- 144. Griffin CT, Nesbitt SJ. The histology and femoral ontogeny of the Middle Triassic (?late Anisian) dinosauriform Asilisaurus kongwe and implications for the growth of early dinosaurs. J Vertebr Paleontol. 2016b; 36(3): e1111224.
- 145. O'connor PM, Claessens LP. Basic avian pulmonary design and flow-through ventilation in non-avian theropod dinosaurs. Nature. 2005 Jul;436(7048):253.
- 146. Sereno PC, Martinez RN, Wilson JA, Varricchio DJ, Alcober OA, Larsson HC. Evidence for avian intrathoracic air sacs in a new predatory dinosaur from Argentina. PLoS one. 2008 Sep 30;3(9):e3303.
- 147. Wedel MJ. Evidence for bird‐like air sacs in saurischian dinosaurs. J Exp Zool A Ecol Genet Physiol. 2009 Oct 1;311(8):611–28.
- 148. Carrier DR. The evolution of locomotor stamina in tetrapods: circumventing a mechanical constraint. Paleobiology. 1987 Jul;13(3):326–41.
- 149. Hutchinson JR, Gatesy SM. Dinosaur locomotion: beyond the bones. Nature. 2006 Mar 15;440(7082):292.
- 150. Pontzer H, Allen V, Hutchinson JR. Biomechanics of running indicates endothermy in bipedal dinosaurs. PLoS One. 2009 Nov 11;4(11):e7783.
- 151. Hopson JA. Endothermy, small size, and the origin mammalian reproduction. The American Naturalist. 1973; 107(955): 446–452.
- 152. Kemp TS. The origin of mammalian endothermy: a paradigm for the evolution of complex biological structure. Zool J Linn Soc. 2006; 147(4): 473–488.

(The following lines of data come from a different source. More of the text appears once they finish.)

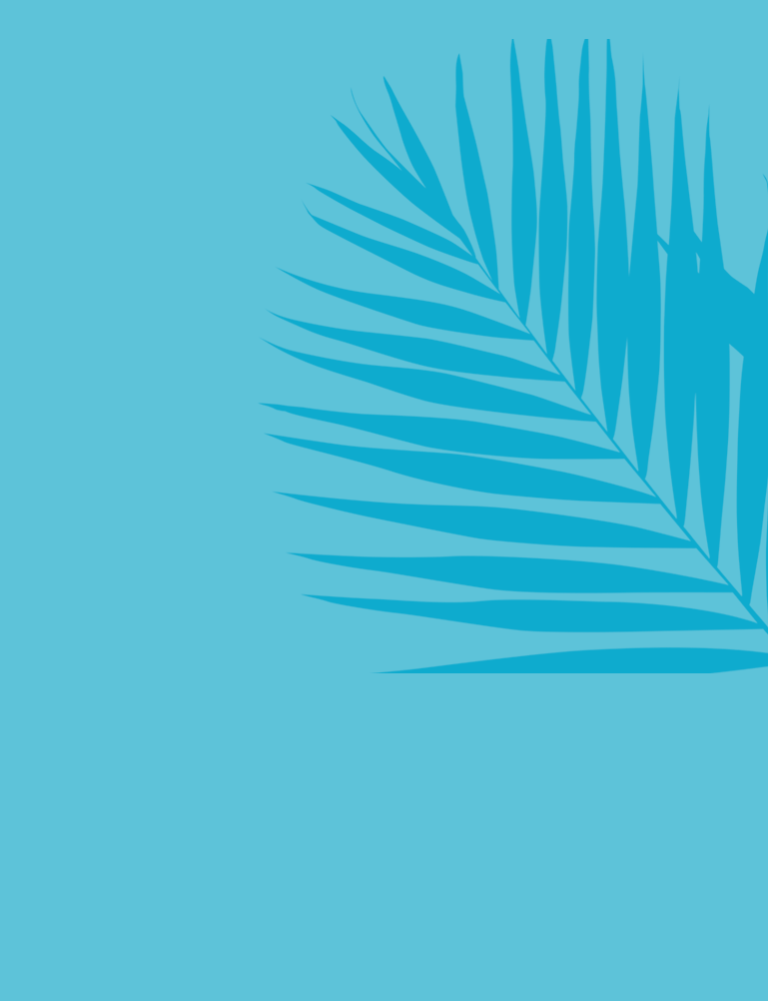
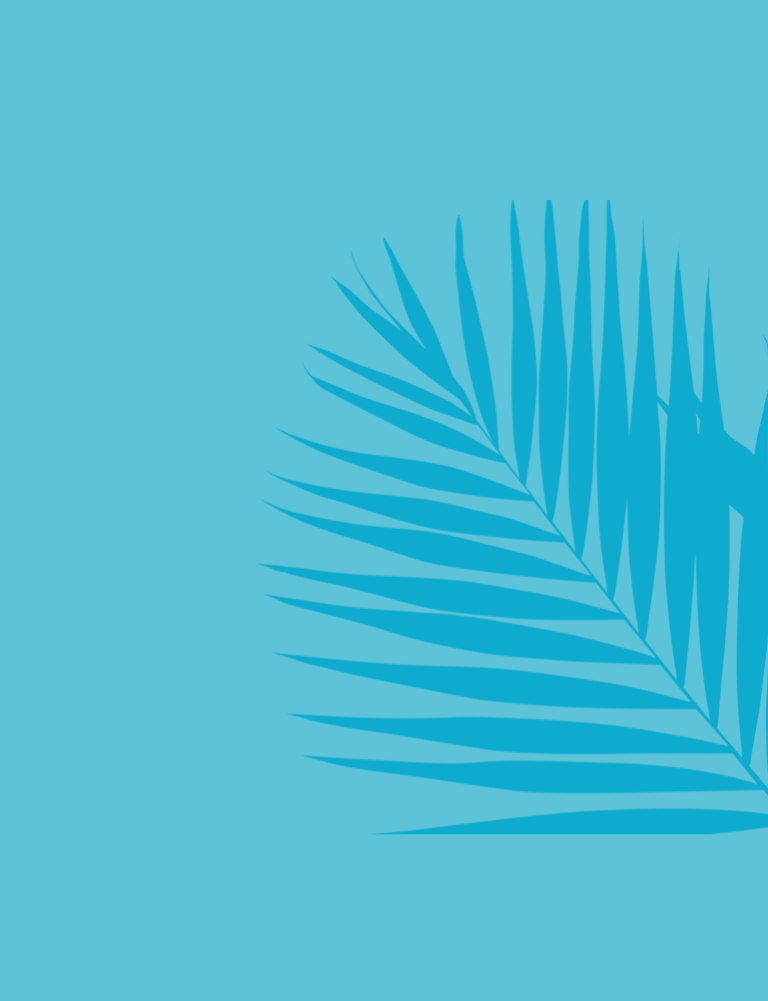
Поправил фон на таблетках секции intro.

Changed region(s): [[0.3438, 0.031, 1.0, 0.8362]]

diff --git a/assets/css/main.css b/assets/css/main.css
@@ -726,6 +726,9 @@ body {
 .intro {
   background: url("../images/intro/bg-intro.png") center center no-repeat;
   background-size: cover; }
+  @media screen and (max-width: 991.98px) {
+    .intro {
+      background: url("../images/intro/bg-intro-tablets.png") center center no-repeat; } }
   .intro__container {
     display: flex;
     height: 100%;

diff --git a/assets/css/blocks/_intro.scss b/assets/css/blocks/_intro.scss
@@ -2,6 +2,11 @@
   background: url("../images/intro/bg-intro.png") center center no-repeat;
   background-size: cover;
 
+  @include tablets {
+    background: url("../images/intro/bg-intro-tablets.png") center center
+      no-repeat;
+  }
+
   &__container {
     display: flex;
     height: 100%;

- 153. Nespolo RF, Solano-Iguaran JJ, Bozinovic F. Phylogenetic analysis supports the aerobic-capacity model for the evolution of endothermy. Am Nat. 2017; 189(1): 13–27.